EXTRACTED DATA:

= = = = = = =

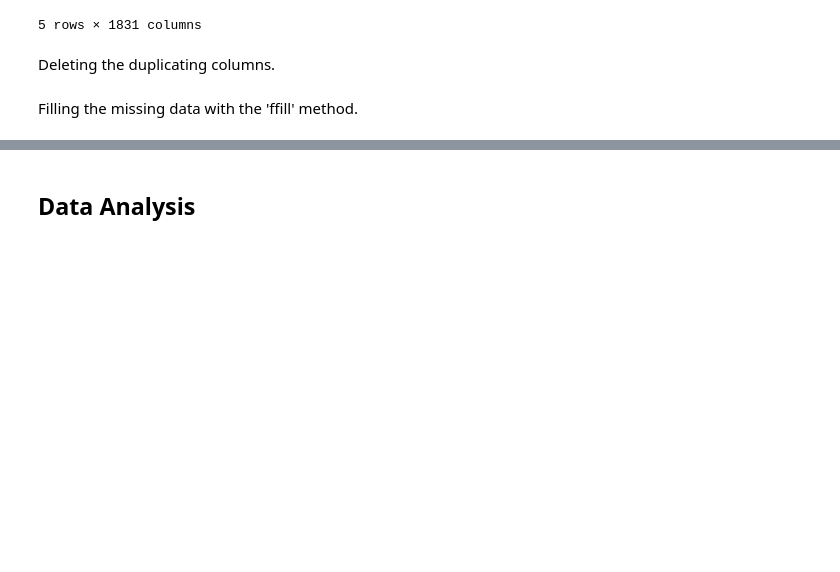
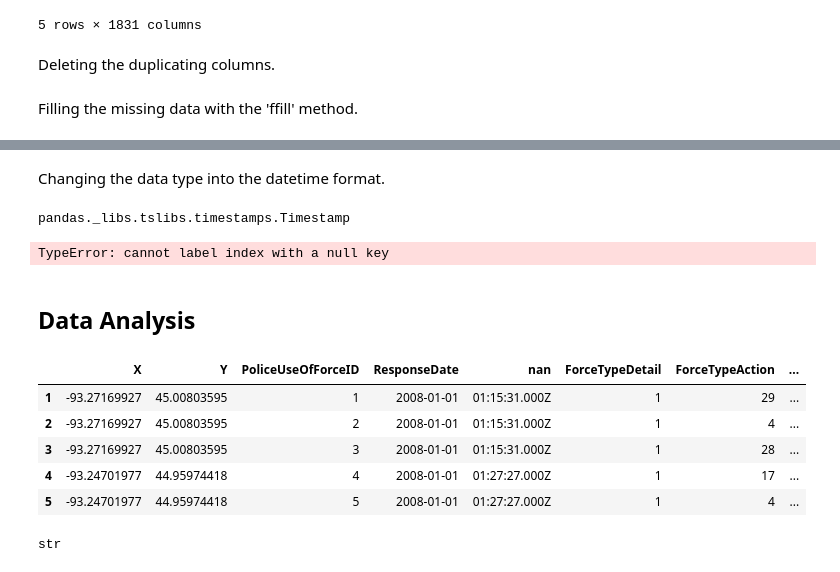
Before and after one commit to STASYA00/DS-DS, a Jupyter notebook: Notebooks/Cleaning_Data.ipynb, the cells around one changed output, grey strips where cells are left out. Drawn from its saved outputs; the diff is of its cells as text; code cells hidden in the pictures; blank space fills up the shorter version.

```diff
--- a/Notebooks/Cleaning_Data.ipynb
+++ b/Notebooks/Cleaning_Data.ipynb
@@ -128,2 +270,28 @@ b = new_df1.fillna(method='ffill')
+# %% [markdown]
+Changing the data type into the datetime format.
+# %%
+inter.ResponseDate = pd.to_datetime(inter.ResponseDate, format='%Y-%m-%d')
+# %% [output]
+pandas._libs.tslibs.timestamps.Timestamp
+# %%
+k = inter.iloc[:,4]
+k.rename('Time', inplace=True)
+inter = pd.concat(inter.drop([4], axis=1),)
+inter.head()
+# %% [output]
+TypeError: cannot label index with a null key
 # %% [markdown]
 ## Data Analysis
+# %%
+data.head()
+# %% [output]
+|  | X | Y | PoliceUseOfForceID | ResponseDate | nan | ForceTypeDetail | ForceTypeAction | ... |
+| 1 | -93.27169927 | 45.00803595 | 1 | 2008-01-01 | 01:15:31.000Z | 1 | 29 | ... |
+| 2 | -93.27169927 | 45.00803595 | 2 | 2008-01-01 | 01:15:31.000Z | 1 | 4 | ... |
+| 3 | -93.27169927 | 45.00803595 | 3 | 2008-01-01 | 01:15:31.000Z | 1 | 28 | ... |
+| 4 | -93.24701977 | 44.95974418 | 4 | 2008-01-01 | 01:27:27.000Z | 1 | 17 | ... |
+| 5 | -93.24701977 | 44.95974418 | 5 | 2008-01-01 | 01:27:27.000Z | 1 | 4 | ... |
+# %%
+data.ResponseDate[3]
+# %% [output]
+str
```
Also changed, not shown: parts of 26 cells of this notebook.
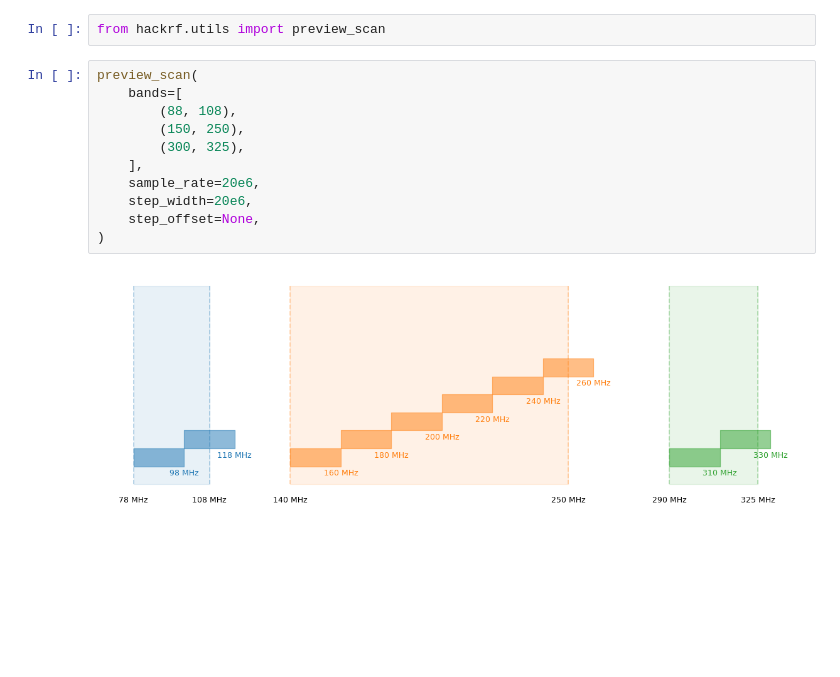
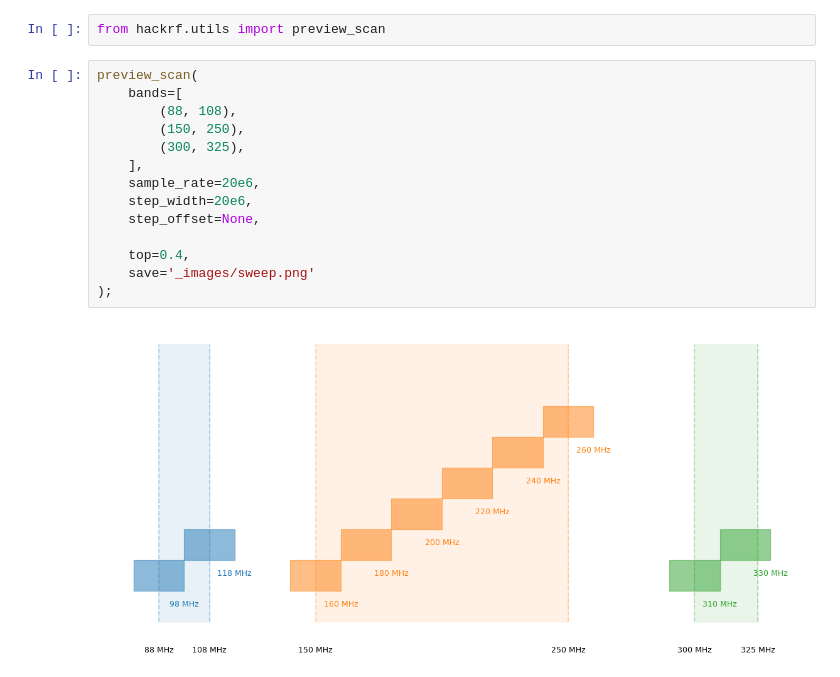
Before and after one commit to dunderlab/python-hackrf, a Jupyter notebook: docs/source/notebooks/01-acquisition.ptc.ipynb, the cells around one changed output. Saved outputs shown, nothing was run; the diff lists cells and outputs as text; blank space fills up the shorter version.

```diff
--- a/docs/source/notebooks/01-acquisition.ptc.ipynb
+++ b/docs/source/notebooks/01-acquisition.ptc.ipynb
@@ -108,16 +113,19 @@ from hackrf.utils import preview_scan
 # %%
 preview_scan(
     bands=[
         (88, 108),
         (150, 250),
         (300, 325),
     ],
     sample_rate=20e6,
     step_width=20e6,
     step_offset=None,
-)
+
+    top=0.4,
+    save='_images/sweep.png'
+);
 # %% [output]
-[figure, old version]
+[figure, new version]
 # %%
 preview_scan(
     bands=[
```
Also changed, not shown: parts of 4 cells of this notebook, 10 other files.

= = = = = = =

DIRECTIONS FOR THIS TASK:
Would you set down the listing exactly, omitting pictures?

ANSWER BOX:
Before and after one commit to STASYA00/DS-DS, a Jupyter notebook: Notebooks/Cleaning_Data.ipynb, the cells around one changed output, grey strips where cells are left out. Drawn from its saved outputs; the diff is of its cells as text; code cells hidden in the pictures; blank space fills up the shorter version.

```diff
--- a/Notebooks/Cleaning_Data.ipynb
+++ b/Notebooks/Cleaning_Data.ipynb
@@ -128,2 +270,28 @@ b = new_df1.fillna(method='ffill')
+# %% [markdown]
+Changing the data type into the datetime format.
+# %%
+inter.ResponseDate = pd.to_datetime(inter.ResponseDate, format='%Y-%m-%d')
+# %% [output]
+pandas._libs.tslibs.timestamps.Timestamp
+# %%
+k = inter.iloc[:,4]
+k.rename('Time', inplace=True)
+inter = pd.concat(inter.drop([4], axis=1),)
+inter.head()
+# %% [output]
+TypeError: cannot label index with a null key
 # %% [markdown]
 ## Data Analysis
+# %%
+data.head()
+# %% [output]
+|  | X | Y | PoliceUseOfForceID | ResponseDate | nan | ForceTypeDetail | ForceTypeAction | ... |
+| 1 | -93.27169927 | 45.00803595 | 1 | 2008-01-01 | 01:15:31.000Z | 1 | 29 | ... |
+| 2 | -93.27169927 | 45.00803595 | 2 | 2008-01-01 | 01:15:31.000Z | 1 | 4 | ... |
+| 3 | -93.27169927 | 45.00803595 | 3 | 2008-01-01 | 01:15:31.000Z | 1 | 28 | ... |
+| 4 | -93.24701977 | 44.95974418 | 4 | 2008-01-01 | 01:27:27.000Z | 1 | 17 | ... |
+| 5 | -93.24701977 | 44.95974418 | 5 | 2008-01-01 | 01:27:27.000Z | 1 | 4 | ... |
+# %%
+data.ResponseDate[3]
+# %% [output]
+str
```
Also changed, not shown: parts of 26 cells of this notebook.
Before and after one commit to dunderlab/python-hackrf, a Jupyter notebook: docs/source/notebooks/01-acquisition.ptc.ipynb, the cells around one changed output. Saved outputs shown, nothing was run; the diff lists cells and outputs as text; blank space fills up the shorter version.

```diff
--- a/docs/source/notebooks/01-acquisition.ptc.ipynb
+++ b/docs/source/notebooks/01-acquisition.ptc.ipynb
@@ -108,16 +113,19 @@ from hackrf.utils import preview_scan
 # %%
 preview_scan(
     bands=[
         (88, 108),
         (150, 250),
         (300, 325),
     ],
     sample_rate=20e6,
     step_width=20e6,
     step_offset=None,
-)
+
+    top=0.4,
+    save='_images/sweep.png'
+);
 # %% [output]
-[figure, old version]
+[figure, new version]
 # %%
 preview_scan(
     bands=[
```
Also changed, not shown: parts of 4 cells of this notebook, 10 other files.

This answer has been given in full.